Starring: Anna Faris, Colin Hanks, Emma Stone, Kat Dennings, Julia Lea Wolov, Hugh Hefner. Rated PG-13.
It would be easy, even tempting, to dismiss The House
Bunny as a formulaic retread, if not for
the irrepressible Anna Faris, whose turn as a former Playboy model unleashed on
a misfit sorority is nothing less than a revelation. Without her, the latest
from Adam Sandler’s Happy Madison production company might have seemed every
bit as pedestrian as lame-brained misfires like Strange Wilderness
The Benchwarmers. Instead, Faris, a fearless physical comedienne who
deserves a movie worthy of her talents, elevates the material with her
The House Bunny was
written by Karen McCullah Lutz and Kirsten Smith, the duo responsible for Legally
Blonde, and the similarities are striking.
Shelley (Faris) is a 27-year-old beauty who takes to the streets of Beverly
Hills after her unceremonious eviction from the Playboy mansion. Following an
uncomfortable run-in with the police that establishes her as someone possibly
too naïve (or sexually demented) to survive outside the surreal confines of
Hugh Hefner’s palace, she arrives on sorority row looking for a new support
system, preferably one with mixed drinks.
Shelley lands on her feet, more or less, as the housemother
to the Zeta Alpha Zeta sisterhood, a homely group of outcasts (including Rumer
Willis and Superbad’s Emma Stone) on the
verge of losing their charter and their home. Armed with a fistful of
Wonderbras and mascara-heavy makeover kits, Shelley transforms her
babes-in-waiting into a full-blown pinups, much to the chagrin of a rival
sorority whose Revenge of the Nerds-style
pranks set up an inevitable showdown.
From there, The House Bunny lovingly invokes all the usual college-comedy clichés en route to a
feel-good finale that’s no more far-fetched than anything else the movie has to
offer. The Zetas, once proud feminists turned superficial brats, learn to
balance Shelley’s Cosmo-inspired teachings with some true-to-themselves
individualism.

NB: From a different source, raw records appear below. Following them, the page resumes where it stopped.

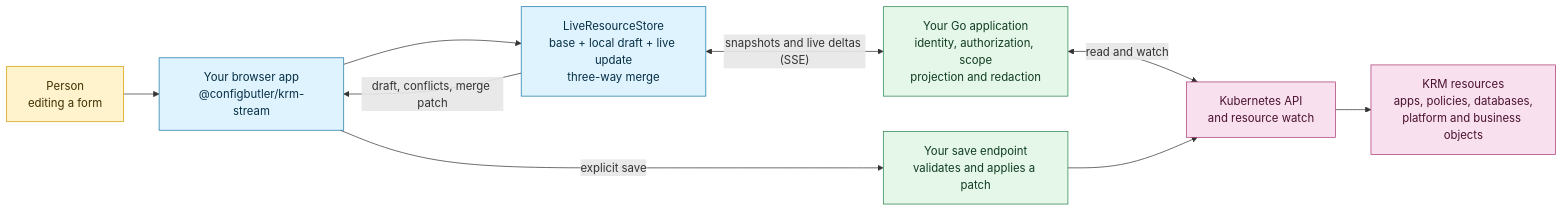
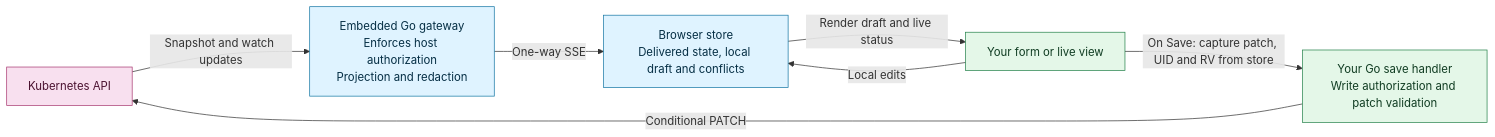
One commit to ConfigButler/krm-stream changed the diagram in README.md. Above: the diagram before and after it, drawn with Mermaid. The commit also changed other lines of this file and 20 other files, not shown here.

````diff
--- a/README.md
+++ b/README.md
@@ -68,26 +68,22 @@
 ```mermaid
 flowchart LR
-  person["Person\nediting a form"]
-  browser["Your browser app\n@configbutler/krm-stream"]
-  store["LiveResourceStore\nbase + local draft + live update\nthree-way merge"]
-  host["Your Go application\nidentity, authorization, scope\nprojection and redaction"]
-  api["Kubernetes API\nand resource watch"]
-  resources["KRM resources\napps, policies, databases,\nplatform and business objects"]
-  save["Your save endpoint\nvalidates and applies a patch"]
+  api["Kubernetes API"]
+  gateway["Embedded Go gateway<br/>Enforces host authorization<br/>Projection and redaction"]
+  store["Browser store<br/>Delivered state, local draft and conflicts"]
+  ui["Your form or live view"]
+  save["Your Go save handler<br/>Write authorization and patch validation"]
 
-  person --> browser --> store
-  store <-->|"snapshots and live deltas (SSE)"| host
-  host <-->|"read and watch"| api --> resources
-  store -->|"draft, conflicts, merge patch"| browser
-  browser -->|"explicit save"| save --> api
+  api -->|"Snapshot and watch updates"| gateway
+  gateway -->|"One-way SSE"| store
+  store -->|"Render draft and live status"| ui
+  ui -->|"Local edits"| store
+  ui -->|"On Save: capture patch, UID and RV from store"| save
+  save -->|"Conditional PATCH"| api
 
-  classDef person fill:#fff3cd,stroke:#d39e00,color:#3f3000;
-  classDef browser fill:#dff3ff,stroke:#1677a4,color:#062f45;
-  classDef host fill:#e4f7e8,stroke:#27834c,color:#113d23;
-  classDef api fill:#f8e0ef,stroke:#a83970,color:#4b1230;
-  classDef store fill:#ede7ff,stroke:#6750a4,color:#2d1e5c;
-  class person person;
-  class browser,store browser;
-  class host,save host;
-  class api,resources api;
+  classDef library fill:#dff3ff,stroke:#1677a4,color:#062f45;
+  classDef application fill:#e4f7e8,stroke:#27834c,color:#113d23;
+  classDef upstream fill:#f8e0ef,stroke:#a83970,color:#4b1230;
+  class gateway,store library;
+  class save,ui application;
+  class api upstream;
 ```
````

And Shelley gets a brain (and a boy, played by Colin Hanks) to
complement her big heart.
The House Bunny is
agonizingly unfunny in the early going, but once it hits its stride, Faris
energetically wrings laughs from a so-so script tailor-made for her brand of

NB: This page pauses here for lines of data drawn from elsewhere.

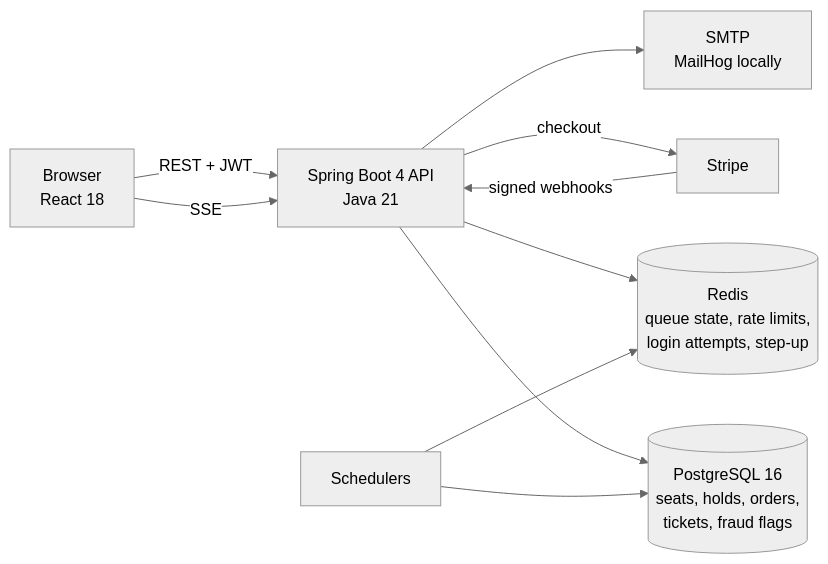
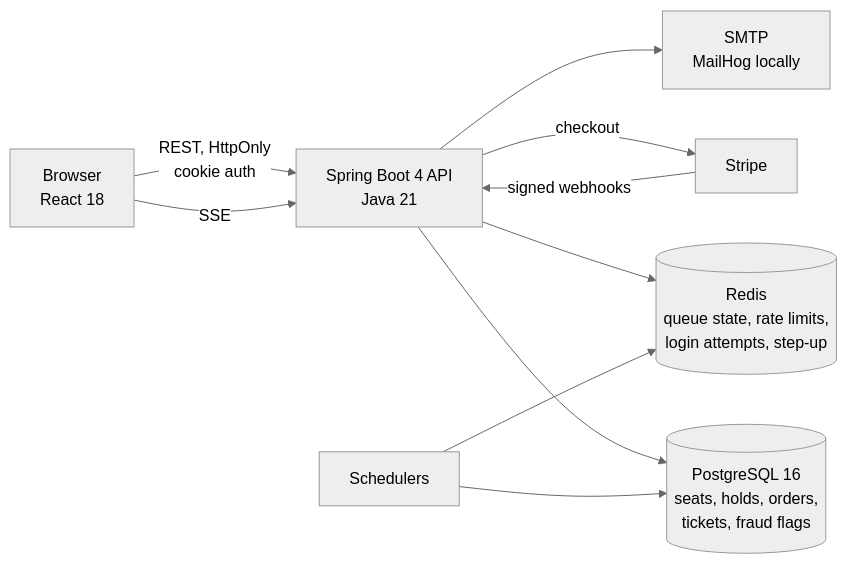
Before and after one commit to firegiant9000/FairTix: the diagram in README.md, drawn with Mermaid (neutral theme). The commit also changed other lines of this file and 1 other file, not shown here.

````diff
--- a/README.md
+++ b/README.md
@@ -65,12 +91,12 @@
 ```mermaid
 flowchart LR
-  B[Browser<br/>React 18] -->|REST + JWT| API[Spring Boot 4 API<br/>Java 21]
+  B[Browser<br/>React 18] -->|REST, HttpOnly<br/>cookie auth| API[Spring Boot 4 API<br/>Java 21]
   B -->|SSE| API
   API --> PG[(PostgreSQL 16<br/>seats, holds, orders,<br/>tickets, fraud flags)]
   API --> R[(Redis<br/>queue state, rate limits,<br/>login attempts, step-up)]
   API -->|checkout| S[Stripe]
   S -->|signed webhooks| API
   API --> M[SMTP<br/>MailHog locally]
   SCH[Schedulers] --> PG
   SCH --> R
 ```
````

bubbly humor. Whether she’s channeling her inner Marilyn, as she does in a sly
parody of The Seven-Year
Itch’s signature scene, or dutifully

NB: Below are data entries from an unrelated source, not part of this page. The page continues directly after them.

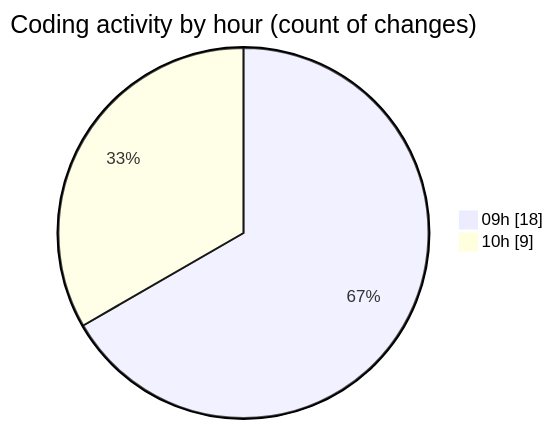
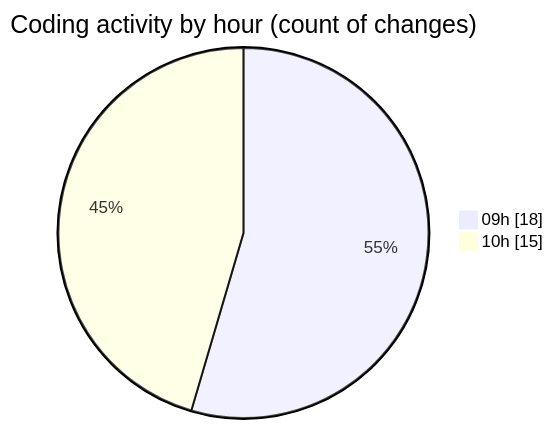
One commit to momahboobian/code-tracking changed the second of 2 diagrams in 2025-07-01/cda/README.md. Above: the diagram before and after it, drawn with Mermaid. The commit also changed other lines of this file and 1 other file, not shown here.

````diff
--- a/2025-07-01/cda/README.md
+++ b/2025-07-01/cda/README.md
@@ -33,6 +33,6 @@
 ```mermaid
 pie showData
 title Coding activity by hour (count of changes)
 "09h" : 18
-"10h" : 9
+"10h" : 15
 ```
````
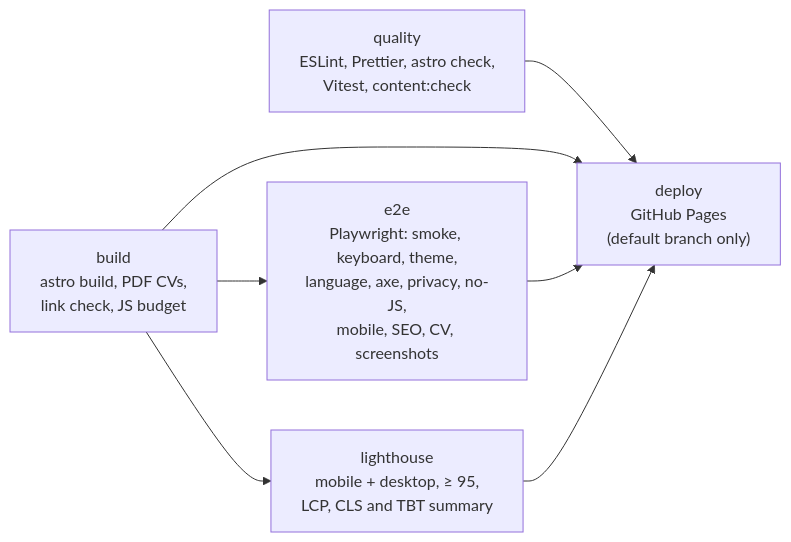
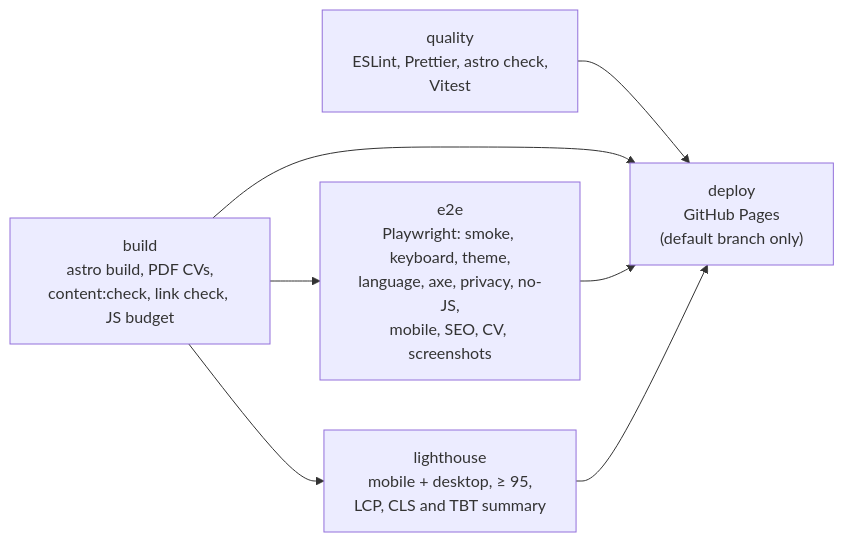
Before and after one commit to Medlkhl/medlkhl2.github.io: the third of 3 diagrams in ARCHITECTURE.md, drawn with Mermaid. The commit also changed 3 other files, not shown here.

First line of the commit message:
Count only missing content in content:check, and run it after the build

````diff
--- a/ARCHITECTURE.md
+++ b/ARCHITECTURE.md
@@ -140,14 +140,14 @@
 ```mermaid
 flowchart LR
-  Q["quality<br/>ESLint, Prettier, astro check,<br/>Vitest, content:check"]
-  B["build<br/>astro build, PDF CVs,<br/>link check, JS budget"]
+  Q["quality<br/>ESLint, Prettier, astro check,<br/>Vitest"]
+  B["build<br/>astro build, PDF CVs,<br/>content:check, link check, JS budget"]
   E["e2e<br/>Playwright: smoke, keyboard, theme,<br/>language, axe, privacy, no-JS,<br/>mobile, SEO, CV, screenshots"]
   L["lighthouse<br/>mobile + desktop, ≥ 95,<br/>LCP, CLS and TBT summary"]
   D["deploy<br/>GitHub Pages<br/>(default branch only)"]
   B --> E
   B --> L
   Q --> D
   B --> D
   E --> D
   L --> D
 ```
````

hurling herself into a series of acrobatic pratfalls, Faris proves an engaging
presence. Her ability to turn an otherwise mediocre exercise into a charming
farce may not earn her any awards, but it gives us something to look forward to
– namely, her next movie.